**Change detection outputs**
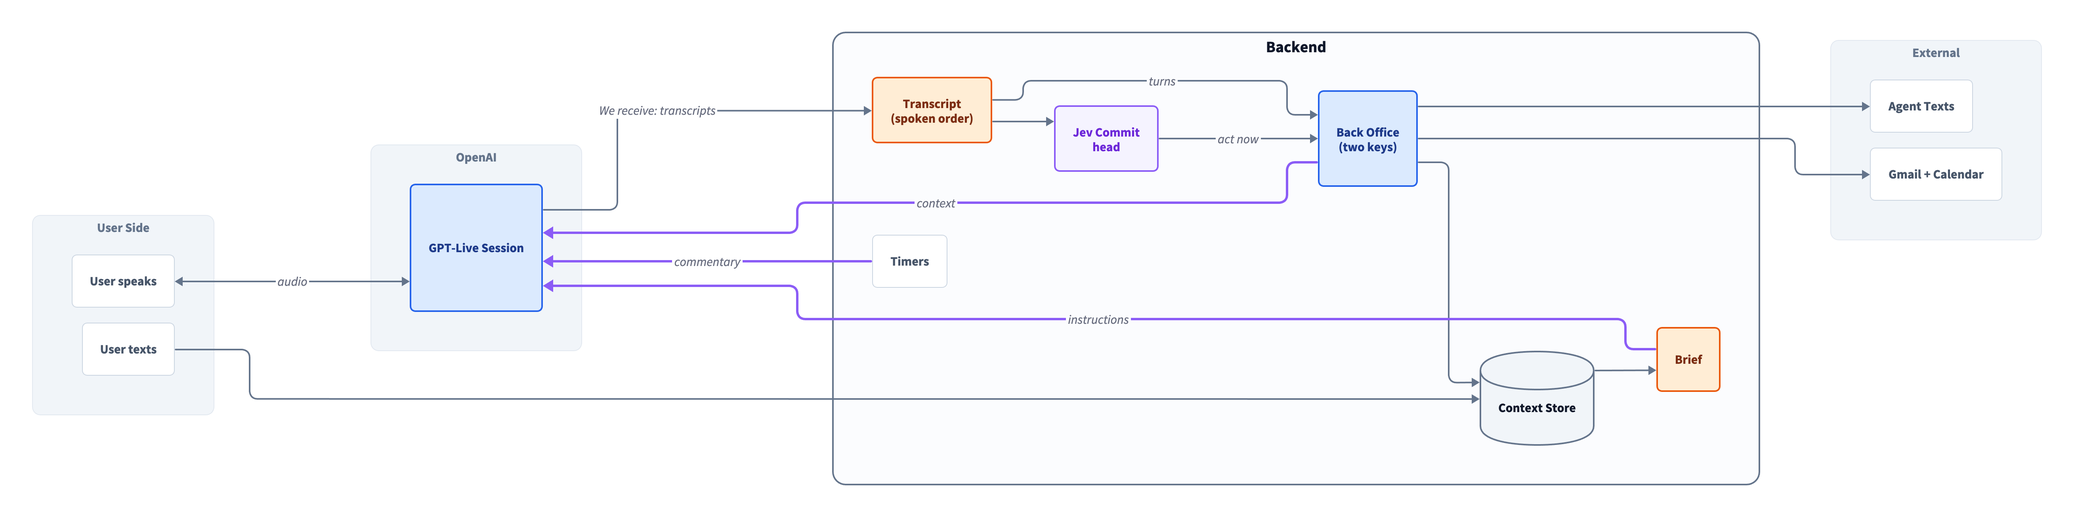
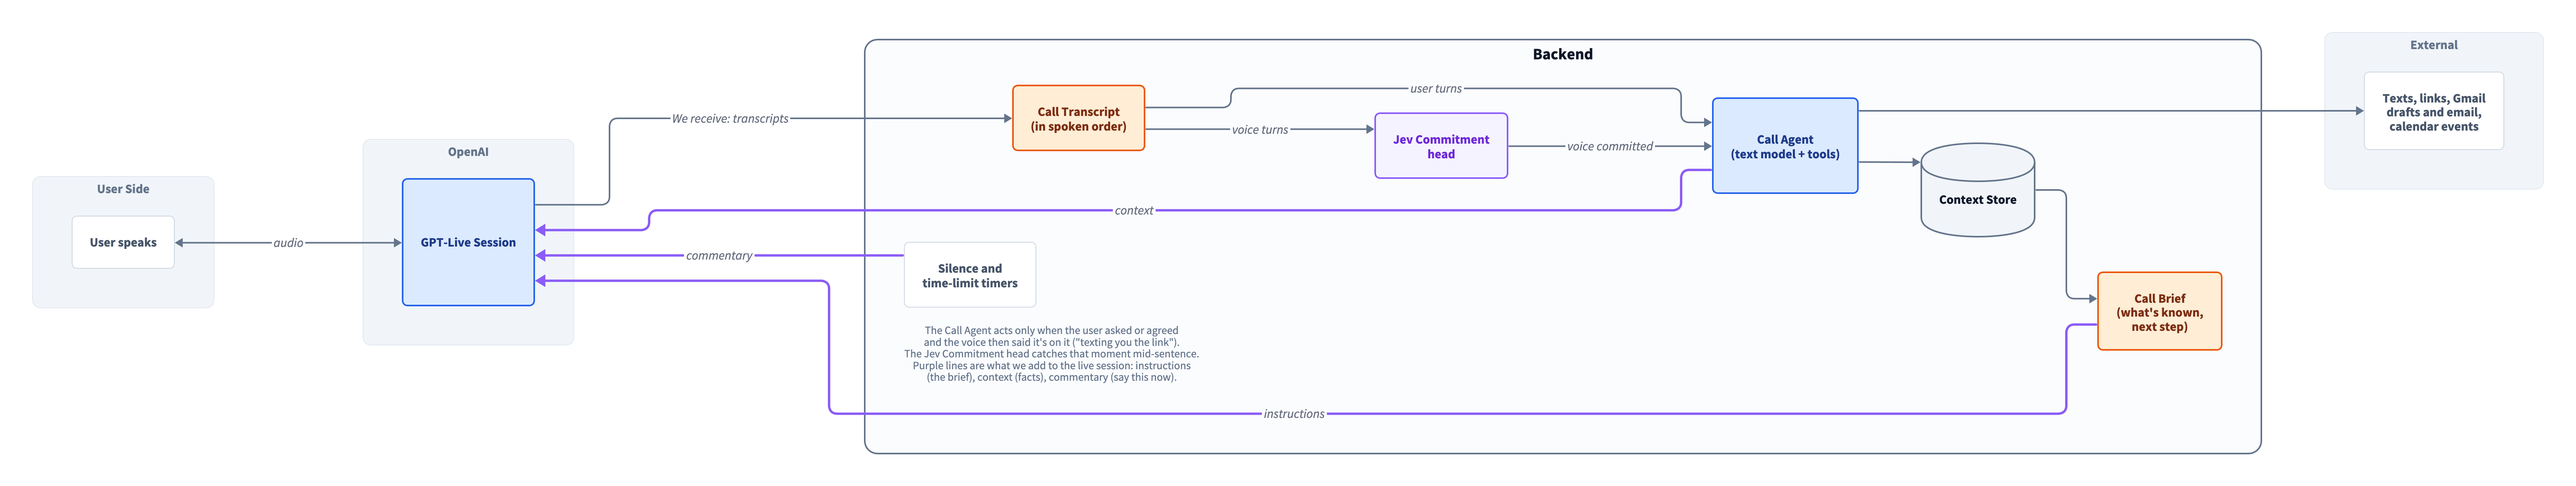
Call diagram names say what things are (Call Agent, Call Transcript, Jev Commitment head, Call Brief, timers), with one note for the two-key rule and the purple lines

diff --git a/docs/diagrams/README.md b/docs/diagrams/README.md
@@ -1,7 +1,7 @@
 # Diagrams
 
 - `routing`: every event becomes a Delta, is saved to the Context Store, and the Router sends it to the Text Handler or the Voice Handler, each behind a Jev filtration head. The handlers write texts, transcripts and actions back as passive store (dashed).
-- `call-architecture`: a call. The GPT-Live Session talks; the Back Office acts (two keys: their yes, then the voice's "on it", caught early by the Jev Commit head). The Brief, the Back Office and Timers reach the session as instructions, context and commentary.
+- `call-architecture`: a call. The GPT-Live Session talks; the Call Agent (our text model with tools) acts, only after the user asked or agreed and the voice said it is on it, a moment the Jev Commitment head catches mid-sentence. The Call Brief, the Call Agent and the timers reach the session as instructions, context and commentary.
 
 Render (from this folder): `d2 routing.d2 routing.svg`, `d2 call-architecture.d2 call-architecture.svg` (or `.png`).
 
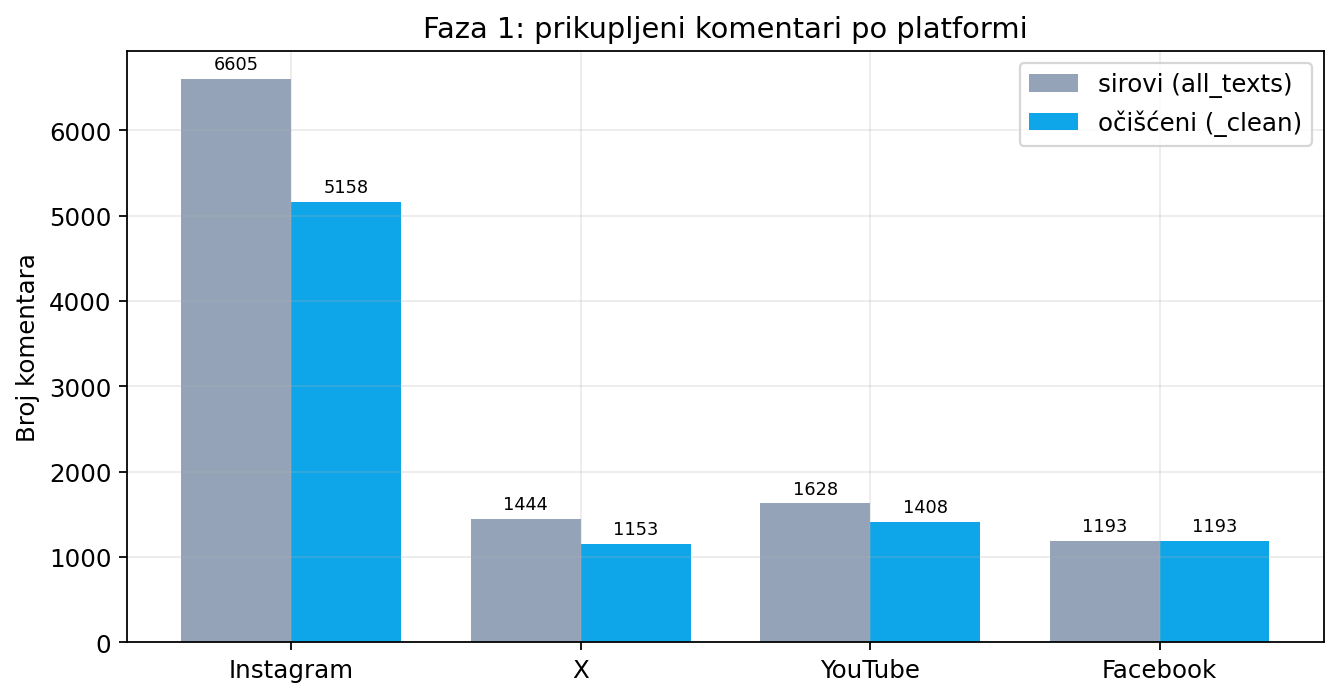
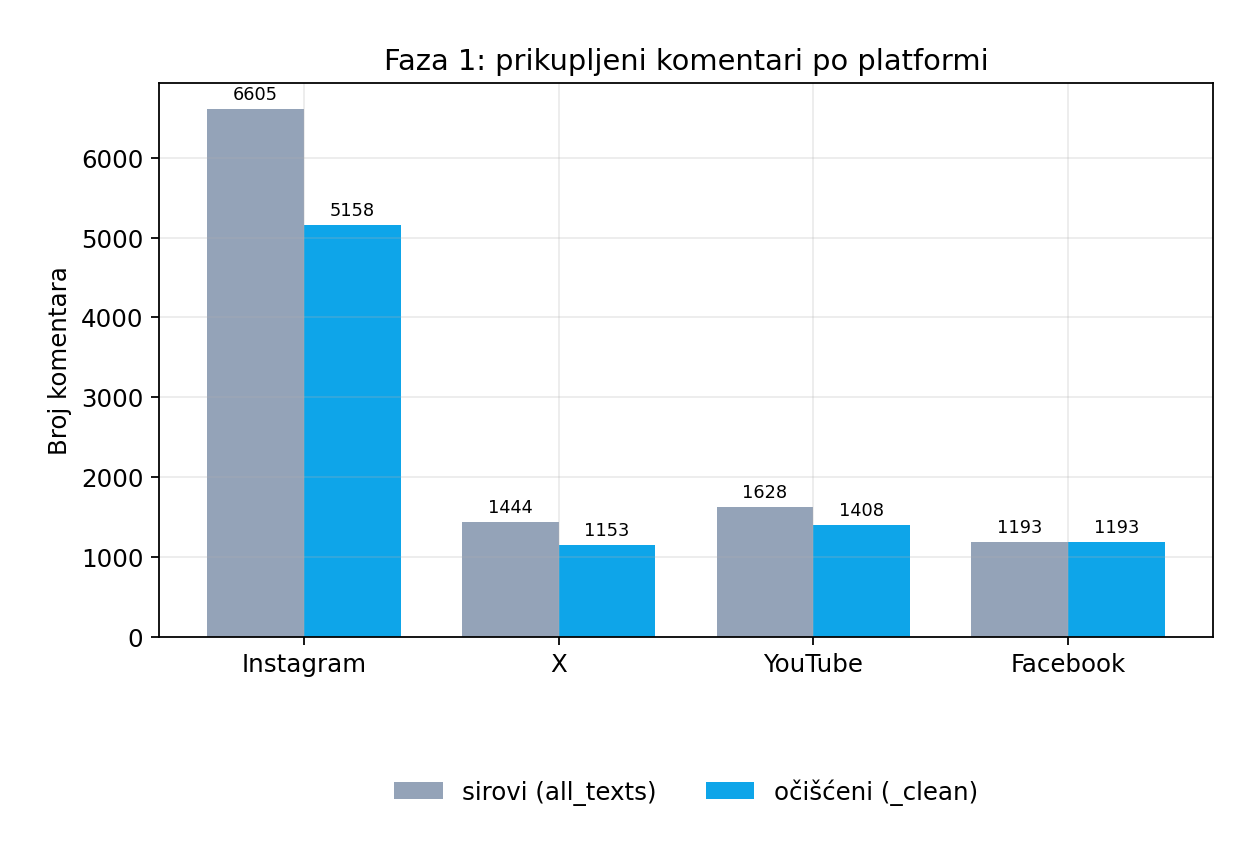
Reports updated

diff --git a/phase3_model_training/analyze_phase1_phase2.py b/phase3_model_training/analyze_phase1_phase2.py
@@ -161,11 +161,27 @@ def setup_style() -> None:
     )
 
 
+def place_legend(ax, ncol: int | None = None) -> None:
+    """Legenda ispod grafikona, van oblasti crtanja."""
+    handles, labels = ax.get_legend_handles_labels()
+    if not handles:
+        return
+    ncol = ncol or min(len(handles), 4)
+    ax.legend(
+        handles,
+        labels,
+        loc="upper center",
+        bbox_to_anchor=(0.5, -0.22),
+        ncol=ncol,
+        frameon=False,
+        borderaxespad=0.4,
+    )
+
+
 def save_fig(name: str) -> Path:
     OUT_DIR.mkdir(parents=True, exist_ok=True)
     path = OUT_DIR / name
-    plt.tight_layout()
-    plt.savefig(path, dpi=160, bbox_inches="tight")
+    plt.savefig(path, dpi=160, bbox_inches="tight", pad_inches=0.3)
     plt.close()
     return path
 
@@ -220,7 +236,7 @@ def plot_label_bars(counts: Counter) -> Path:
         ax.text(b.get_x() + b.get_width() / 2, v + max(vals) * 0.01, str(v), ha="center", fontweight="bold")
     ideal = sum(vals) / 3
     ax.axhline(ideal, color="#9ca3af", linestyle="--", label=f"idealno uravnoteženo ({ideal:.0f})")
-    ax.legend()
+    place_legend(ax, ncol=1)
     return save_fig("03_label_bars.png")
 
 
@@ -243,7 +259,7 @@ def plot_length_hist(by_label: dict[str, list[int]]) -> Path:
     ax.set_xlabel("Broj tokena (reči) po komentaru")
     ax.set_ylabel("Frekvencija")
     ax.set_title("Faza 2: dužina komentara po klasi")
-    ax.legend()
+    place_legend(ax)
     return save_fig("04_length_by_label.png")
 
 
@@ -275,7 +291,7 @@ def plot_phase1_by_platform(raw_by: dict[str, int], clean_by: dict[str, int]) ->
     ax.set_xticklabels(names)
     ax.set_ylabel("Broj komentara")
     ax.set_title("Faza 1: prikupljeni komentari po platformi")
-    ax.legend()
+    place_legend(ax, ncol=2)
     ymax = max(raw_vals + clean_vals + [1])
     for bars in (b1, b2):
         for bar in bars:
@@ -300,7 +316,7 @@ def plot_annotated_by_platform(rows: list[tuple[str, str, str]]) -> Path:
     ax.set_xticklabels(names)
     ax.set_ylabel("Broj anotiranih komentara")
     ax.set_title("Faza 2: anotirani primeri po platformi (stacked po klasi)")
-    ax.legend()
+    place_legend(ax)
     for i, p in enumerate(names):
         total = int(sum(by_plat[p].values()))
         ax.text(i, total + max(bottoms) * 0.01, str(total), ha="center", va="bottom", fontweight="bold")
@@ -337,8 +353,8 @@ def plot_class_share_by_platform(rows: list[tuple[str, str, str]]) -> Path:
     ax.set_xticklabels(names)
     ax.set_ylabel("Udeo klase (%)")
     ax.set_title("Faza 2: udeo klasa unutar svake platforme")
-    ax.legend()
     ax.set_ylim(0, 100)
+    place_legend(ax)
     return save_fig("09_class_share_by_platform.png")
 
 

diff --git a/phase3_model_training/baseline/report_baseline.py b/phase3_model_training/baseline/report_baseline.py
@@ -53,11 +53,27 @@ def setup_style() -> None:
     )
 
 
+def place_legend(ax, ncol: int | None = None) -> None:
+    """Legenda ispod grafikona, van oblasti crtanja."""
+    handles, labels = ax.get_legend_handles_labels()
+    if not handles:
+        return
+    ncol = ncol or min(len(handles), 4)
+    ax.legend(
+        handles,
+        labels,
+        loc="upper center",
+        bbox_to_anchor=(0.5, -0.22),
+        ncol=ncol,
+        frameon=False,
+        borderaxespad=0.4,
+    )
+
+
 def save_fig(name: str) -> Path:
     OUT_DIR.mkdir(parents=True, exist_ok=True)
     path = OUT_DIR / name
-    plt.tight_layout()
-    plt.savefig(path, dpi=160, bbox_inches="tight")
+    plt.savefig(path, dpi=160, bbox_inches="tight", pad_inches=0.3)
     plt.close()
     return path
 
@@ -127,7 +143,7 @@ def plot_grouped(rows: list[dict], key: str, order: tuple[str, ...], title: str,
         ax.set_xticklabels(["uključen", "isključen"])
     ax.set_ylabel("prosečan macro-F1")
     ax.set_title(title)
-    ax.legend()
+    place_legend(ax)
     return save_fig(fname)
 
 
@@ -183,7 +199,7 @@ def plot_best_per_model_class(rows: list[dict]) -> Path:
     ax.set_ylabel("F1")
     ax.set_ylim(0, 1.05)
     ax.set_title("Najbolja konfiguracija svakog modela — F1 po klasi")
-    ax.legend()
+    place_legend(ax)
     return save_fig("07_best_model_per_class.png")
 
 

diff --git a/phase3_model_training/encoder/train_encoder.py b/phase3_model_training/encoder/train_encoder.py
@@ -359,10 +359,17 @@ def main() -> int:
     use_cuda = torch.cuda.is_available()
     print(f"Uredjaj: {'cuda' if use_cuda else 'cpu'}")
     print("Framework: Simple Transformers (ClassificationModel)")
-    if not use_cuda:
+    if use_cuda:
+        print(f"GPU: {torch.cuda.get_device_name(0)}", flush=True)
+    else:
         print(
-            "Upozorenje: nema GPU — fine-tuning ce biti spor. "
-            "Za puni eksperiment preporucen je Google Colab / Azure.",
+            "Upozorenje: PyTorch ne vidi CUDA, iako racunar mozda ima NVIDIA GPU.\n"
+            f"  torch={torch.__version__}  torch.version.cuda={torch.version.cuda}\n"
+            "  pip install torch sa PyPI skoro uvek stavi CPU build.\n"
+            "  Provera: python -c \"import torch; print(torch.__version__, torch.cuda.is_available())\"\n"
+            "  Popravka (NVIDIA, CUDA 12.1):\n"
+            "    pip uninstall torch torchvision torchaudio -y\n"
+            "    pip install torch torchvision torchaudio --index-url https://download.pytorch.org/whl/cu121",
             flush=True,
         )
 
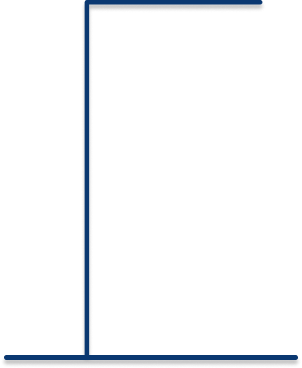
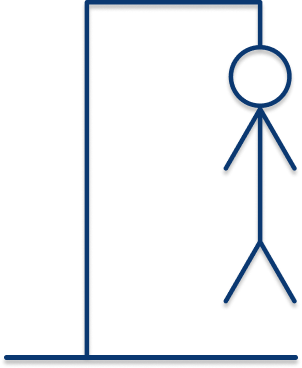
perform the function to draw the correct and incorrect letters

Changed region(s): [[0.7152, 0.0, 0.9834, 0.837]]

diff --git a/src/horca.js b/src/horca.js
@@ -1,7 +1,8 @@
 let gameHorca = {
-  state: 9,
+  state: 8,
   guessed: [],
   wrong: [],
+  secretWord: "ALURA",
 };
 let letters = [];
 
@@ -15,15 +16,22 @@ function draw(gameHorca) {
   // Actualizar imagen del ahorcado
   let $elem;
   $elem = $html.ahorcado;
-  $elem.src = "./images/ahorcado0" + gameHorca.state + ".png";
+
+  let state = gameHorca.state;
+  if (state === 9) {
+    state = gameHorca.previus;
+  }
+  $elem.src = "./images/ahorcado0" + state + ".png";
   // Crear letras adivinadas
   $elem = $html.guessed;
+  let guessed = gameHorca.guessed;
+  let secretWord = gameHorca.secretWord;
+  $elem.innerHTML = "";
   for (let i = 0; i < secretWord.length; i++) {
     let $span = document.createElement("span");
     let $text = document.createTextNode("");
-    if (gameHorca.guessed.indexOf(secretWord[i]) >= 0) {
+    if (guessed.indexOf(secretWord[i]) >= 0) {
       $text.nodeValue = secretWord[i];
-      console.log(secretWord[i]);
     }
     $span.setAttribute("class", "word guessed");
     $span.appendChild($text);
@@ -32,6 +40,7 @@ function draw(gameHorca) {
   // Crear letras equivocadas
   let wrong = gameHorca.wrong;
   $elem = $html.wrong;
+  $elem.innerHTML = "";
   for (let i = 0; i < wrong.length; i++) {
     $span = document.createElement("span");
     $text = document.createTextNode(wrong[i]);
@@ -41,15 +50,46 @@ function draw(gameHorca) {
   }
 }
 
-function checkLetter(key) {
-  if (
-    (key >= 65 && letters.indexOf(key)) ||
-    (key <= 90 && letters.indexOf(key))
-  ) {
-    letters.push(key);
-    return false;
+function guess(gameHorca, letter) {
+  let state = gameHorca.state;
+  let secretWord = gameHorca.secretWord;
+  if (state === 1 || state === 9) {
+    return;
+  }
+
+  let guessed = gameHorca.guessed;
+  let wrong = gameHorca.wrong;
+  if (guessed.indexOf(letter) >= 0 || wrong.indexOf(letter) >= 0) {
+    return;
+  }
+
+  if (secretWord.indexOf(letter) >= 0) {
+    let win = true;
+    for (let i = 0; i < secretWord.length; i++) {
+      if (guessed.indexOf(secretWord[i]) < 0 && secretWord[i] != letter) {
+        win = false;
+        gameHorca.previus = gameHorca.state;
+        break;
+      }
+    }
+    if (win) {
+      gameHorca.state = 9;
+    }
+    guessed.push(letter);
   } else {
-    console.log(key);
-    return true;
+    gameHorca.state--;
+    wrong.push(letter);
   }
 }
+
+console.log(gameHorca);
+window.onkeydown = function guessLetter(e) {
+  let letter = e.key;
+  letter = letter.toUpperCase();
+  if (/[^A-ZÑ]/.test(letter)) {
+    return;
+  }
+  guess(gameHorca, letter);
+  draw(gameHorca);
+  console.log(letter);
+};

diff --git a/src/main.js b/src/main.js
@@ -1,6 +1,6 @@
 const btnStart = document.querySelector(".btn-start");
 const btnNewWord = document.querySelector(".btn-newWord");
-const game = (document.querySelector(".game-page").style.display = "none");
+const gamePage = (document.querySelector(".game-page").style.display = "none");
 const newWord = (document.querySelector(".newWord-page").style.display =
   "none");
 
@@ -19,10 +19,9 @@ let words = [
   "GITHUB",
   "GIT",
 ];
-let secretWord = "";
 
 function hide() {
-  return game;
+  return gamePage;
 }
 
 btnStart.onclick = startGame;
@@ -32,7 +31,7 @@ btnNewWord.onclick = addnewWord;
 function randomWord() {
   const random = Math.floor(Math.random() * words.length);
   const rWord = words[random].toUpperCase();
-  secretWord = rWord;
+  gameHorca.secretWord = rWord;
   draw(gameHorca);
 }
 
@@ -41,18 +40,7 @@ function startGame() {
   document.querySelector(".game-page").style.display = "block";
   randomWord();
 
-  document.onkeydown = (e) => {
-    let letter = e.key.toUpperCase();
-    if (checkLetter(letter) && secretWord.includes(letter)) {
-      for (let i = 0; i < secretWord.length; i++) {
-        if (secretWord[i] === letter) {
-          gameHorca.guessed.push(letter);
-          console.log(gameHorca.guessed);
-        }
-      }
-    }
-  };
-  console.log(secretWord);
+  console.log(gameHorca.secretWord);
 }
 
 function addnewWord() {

**What is needed**
Copy here each line of the preceding records with "function" in it.

**Answer space**
perform the function to draw the correct and incorrect letters
@@ -15,15 +16,22 @@ function draw(gameHorca) {
@@ -32,6 +40,7 @@ function draw(gameHorca) {
@@ -41,15 +50,46 @@ function draw(gameHorca) {
-function checkLetter(key) {
+function guess(gameHorca, letter) {
+window.onkeydown = function guessLetter(e) {
 function hide() {
 function randomWord() {
@@ -41,18 +40,7 @@ function startGame() {
 function addnewWord() {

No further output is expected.